→ **Instructions to follow**:
Determine how many lines of the records include "defaultColor", and answer with the number alone.

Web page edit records
════════════════

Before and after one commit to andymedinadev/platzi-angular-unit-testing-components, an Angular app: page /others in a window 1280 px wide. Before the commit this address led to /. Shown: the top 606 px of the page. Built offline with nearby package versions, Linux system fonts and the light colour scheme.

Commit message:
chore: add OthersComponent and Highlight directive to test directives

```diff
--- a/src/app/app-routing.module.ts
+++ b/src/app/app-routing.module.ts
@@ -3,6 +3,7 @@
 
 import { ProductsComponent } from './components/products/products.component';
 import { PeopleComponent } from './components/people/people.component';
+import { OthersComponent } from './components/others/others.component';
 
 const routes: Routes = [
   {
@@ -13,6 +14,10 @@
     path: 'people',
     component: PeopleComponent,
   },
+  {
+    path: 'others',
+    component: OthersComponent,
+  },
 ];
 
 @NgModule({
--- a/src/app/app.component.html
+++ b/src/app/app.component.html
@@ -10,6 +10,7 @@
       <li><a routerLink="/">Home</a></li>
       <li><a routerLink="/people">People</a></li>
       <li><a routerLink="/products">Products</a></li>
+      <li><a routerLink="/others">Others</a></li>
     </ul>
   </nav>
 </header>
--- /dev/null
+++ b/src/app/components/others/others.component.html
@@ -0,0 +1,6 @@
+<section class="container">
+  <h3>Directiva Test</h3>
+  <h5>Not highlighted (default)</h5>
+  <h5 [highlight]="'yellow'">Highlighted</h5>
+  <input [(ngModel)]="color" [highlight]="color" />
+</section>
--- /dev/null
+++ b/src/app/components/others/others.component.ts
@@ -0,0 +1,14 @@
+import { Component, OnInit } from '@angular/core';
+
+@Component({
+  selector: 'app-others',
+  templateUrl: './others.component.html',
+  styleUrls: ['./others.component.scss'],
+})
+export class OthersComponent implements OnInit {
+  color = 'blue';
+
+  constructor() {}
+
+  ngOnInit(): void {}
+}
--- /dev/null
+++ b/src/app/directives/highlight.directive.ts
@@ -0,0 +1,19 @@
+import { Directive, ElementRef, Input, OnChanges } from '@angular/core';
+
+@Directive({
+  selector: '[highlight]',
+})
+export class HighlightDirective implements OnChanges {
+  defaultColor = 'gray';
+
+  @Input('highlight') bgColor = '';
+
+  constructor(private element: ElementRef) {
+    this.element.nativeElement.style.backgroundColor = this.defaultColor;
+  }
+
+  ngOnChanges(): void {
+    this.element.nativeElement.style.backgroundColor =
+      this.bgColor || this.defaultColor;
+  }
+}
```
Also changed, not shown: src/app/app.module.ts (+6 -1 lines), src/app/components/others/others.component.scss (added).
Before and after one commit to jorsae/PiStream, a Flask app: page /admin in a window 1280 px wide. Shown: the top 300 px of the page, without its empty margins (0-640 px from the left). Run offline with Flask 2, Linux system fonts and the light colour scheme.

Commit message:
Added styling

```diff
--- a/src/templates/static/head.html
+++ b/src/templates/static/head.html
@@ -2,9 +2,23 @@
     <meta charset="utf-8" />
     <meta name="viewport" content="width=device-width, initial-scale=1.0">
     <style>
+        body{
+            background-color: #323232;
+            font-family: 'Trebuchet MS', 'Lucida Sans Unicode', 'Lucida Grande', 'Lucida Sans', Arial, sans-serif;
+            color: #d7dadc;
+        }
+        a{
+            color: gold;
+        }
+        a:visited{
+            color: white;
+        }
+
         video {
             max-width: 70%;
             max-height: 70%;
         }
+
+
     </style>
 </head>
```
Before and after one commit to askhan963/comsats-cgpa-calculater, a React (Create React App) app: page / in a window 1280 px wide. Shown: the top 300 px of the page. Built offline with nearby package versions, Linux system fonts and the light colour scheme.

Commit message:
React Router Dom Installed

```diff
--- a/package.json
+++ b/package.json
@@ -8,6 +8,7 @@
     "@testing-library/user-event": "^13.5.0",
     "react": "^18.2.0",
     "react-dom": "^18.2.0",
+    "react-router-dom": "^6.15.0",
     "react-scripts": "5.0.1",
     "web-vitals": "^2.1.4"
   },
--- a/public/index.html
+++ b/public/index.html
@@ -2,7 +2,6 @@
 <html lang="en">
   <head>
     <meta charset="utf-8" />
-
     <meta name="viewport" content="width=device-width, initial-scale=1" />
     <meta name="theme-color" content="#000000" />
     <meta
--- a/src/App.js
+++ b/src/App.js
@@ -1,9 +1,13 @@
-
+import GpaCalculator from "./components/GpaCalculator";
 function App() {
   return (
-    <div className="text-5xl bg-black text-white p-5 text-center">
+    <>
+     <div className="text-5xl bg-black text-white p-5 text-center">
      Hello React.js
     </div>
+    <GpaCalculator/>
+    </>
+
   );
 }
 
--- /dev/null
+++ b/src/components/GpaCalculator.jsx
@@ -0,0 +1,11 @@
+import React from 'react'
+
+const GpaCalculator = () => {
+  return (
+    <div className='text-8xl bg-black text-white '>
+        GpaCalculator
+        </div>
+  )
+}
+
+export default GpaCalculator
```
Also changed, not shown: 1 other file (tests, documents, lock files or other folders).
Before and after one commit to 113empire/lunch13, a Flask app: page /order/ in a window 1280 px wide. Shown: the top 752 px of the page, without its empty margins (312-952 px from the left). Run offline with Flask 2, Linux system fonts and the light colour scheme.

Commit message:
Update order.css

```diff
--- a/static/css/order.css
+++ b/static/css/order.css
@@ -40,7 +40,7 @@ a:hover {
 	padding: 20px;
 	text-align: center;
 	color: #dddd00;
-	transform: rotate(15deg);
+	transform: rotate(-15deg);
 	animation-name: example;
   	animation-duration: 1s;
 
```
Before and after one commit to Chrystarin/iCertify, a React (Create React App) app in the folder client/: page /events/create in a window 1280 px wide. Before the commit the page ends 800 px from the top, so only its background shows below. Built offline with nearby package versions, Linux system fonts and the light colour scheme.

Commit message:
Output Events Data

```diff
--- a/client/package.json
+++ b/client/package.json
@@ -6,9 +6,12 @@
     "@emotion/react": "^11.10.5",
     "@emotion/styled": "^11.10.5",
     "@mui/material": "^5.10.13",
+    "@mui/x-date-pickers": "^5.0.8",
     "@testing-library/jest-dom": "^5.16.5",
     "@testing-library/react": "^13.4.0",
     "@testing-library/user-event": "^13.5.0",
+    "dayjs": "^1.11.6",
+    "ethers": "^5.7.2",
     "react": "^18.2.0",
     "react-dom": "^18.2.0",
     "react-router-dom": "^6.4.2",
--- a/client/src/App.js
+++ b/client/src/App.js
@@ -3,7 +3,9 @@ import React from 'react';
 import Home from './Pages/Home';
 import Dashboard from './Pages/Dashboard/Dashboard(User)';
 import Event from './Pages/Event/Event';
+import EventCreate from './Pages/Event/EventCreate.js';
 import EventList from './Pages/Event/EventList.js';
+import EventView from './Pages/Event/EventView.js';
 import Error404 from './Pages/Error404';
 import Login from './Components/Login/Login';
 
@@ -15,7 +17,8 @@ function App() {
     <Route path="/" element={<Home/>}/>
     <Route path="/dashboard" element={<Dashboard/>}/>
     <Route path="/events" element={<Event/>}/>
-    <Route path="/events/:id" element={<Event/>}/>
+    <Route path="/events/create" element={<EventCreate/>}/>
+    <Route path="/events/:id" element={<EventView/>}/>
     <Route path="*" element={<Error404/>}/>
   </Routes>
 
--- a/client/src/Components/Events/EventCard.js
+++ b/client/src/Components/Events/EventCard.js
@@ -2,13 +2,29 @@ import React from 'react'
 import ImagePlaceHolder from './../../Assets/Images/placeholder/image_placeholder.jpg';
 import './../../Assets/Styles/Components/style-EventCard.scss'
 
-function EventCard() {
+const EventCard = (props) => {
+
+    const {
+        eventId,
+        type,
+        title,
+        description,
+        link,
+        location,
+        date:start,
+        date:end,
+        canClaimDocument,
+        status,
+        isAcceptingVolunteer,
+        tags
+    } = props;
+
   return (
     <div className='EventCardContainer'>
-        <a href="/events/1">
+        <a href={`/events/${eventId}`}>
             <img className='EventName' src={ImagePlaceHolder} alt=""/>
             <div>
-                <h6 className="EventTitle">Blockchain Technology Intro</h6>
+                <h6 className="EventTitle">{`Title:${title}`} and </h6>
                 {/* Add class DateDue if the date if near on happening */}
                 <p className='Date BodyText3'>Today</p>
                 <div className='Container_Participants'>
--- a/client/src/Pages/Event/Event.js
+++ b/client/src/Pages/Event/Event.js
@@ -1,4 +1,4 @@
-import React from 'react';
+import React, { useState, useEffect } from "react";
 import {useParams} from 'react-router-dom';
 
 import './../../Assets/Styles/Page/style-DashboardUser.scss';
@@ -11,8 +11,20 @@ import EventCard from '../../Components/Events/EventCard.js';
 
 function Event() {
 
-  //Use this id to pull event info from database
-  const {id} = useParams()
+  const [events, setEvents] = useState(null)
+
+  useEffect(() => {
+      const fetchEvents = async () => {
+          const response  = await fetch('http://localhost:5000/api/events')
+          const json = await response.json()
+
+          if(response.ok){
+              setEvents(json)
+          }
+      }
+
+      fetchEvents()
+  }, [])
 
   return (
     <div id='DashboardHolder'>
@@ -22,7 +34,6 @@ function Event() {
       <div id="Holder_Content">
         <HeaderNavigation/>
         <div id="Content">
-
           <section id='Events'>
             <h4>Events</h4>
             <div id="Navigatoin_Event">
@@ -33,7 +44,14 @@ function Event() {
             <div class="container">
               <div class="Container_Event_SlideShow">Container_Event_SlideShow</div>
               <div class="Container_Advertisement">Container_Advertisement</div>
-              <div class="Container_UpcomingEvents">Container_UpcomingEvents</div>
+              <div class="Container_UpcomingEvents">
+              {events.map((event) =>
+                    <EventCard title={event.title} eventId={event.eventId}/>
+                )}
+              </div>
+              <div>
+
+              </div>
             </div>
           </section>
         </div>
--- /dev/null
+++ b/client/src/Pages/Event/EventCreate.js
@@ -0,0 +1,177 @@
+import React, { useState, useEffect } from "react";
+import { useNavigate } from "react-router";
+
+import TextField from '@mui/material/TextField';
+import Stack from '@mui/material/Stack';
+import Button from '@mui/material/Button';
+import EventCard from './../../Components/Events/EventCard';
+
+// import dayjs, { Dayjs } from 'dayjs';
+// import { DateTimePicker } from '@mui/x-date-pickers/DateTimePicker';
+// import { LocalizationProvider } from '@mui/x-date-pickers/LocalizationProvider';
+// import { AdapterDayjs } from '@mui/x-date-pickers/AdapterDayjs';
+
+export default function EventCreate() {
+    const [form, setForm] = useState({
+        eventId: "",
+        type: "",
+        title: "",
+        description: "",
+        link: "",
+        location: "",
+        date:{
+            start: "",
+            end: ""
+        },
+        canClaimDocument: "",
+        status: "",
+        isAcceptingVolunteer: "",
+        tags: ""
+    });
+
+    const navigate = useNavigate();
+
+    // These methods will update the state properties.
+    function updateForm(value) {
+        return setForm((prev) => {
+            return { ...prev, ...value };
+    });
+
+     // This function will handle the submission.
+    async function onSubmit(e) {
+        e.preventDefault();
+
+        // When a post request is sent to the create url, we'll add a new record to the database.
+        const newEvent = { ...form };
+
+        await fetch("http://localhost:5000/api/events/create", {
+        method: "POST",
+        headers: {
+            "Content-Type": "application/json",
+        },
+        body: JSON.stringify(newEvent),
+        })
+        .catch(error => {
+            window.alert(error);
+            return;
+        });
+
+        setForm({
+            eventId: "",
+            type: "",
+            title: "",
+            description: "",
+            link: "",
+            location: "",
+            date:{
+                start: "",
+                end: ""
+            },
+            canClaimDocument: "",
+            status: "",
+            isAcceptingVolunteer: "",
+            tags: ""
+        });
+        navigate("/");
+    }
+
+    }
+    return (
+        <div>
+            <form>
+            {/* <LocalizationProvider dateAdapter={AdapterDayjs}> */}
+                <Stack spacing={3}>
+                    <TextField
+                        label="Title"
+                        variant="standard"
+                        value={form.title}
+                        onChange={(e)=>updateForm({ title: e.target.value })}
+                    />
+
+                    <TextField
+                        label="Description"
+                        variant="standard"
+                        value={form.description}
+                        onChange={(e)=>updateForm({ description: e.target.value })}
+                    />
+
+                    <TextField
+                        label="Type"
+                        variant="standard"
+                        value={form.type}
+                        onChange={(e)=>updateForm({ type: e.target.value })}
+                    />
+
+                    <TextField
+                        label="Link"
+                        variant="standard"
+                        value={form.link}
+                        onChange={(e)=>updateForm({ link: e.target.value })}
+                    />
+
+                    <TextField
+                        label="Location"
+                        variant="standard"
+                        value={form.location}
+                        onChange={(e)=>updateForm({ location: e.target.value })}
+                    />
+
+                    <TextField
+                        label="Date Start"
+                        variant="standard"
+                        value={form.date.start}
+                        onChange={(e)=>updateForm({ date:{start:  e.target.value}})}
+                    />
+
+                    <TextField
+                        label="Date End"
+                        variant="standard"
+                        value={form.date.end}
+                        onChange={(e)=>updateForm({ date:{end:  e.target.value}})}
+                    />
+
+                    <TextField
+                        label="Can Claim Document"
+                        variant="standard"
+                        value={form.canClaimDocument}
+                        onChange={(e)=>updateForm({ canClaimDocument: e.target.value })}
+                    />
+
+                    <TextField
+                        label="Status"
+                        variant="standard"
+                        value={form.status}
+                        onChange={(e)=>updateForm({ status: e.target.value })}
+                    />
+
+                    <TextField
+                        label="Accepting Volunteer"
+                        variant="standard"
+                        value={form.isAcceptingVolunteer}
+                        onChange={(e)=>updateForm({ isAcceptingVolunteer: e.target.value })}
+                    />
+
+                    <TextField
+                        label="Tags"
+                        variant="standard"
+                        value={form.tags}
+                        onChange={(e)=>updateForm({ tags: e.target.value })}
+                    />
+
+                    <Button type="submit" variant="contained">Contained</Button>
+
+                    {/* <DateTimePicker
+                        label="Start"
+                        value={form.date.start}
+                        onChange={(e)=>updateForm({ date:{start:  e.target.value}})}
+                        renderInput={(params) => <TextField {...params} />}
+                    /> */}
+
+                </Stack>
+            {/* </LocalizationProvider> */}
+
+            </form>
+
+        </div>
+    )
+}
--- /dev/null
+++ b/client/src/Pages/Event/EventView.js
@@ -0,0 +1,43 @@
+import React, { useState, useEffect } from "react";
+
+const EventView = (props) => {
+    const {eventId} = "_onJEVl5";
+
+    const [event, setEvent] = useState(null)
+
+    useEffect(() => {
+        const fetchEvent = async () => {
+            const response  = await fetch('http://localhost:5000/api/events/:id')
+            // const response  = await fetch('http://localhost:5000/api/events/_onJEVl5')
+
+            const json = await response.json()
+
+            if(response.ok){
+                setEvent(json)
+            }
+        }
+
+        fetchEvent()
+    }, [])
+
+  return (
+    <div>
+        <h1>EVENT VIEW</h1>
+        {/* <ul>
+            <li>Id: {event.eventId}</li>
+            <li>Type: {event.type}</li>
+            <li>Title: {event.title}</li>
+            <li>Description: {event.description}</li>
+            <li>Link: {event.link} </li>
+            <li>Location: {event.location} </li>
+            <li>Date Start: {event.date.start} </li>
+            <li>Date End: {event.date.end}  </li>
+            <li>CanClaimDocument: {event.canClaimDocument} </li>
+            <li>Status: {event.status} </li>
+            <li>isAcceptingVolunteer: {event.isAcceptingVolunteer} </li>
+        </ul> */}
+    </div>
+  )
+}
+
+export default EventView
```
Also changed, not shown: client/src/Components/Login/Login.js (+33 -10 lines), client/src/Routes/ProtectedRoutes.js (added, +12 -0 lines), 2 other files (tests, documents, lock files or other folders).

════════════════

→ **Exercise result**:
3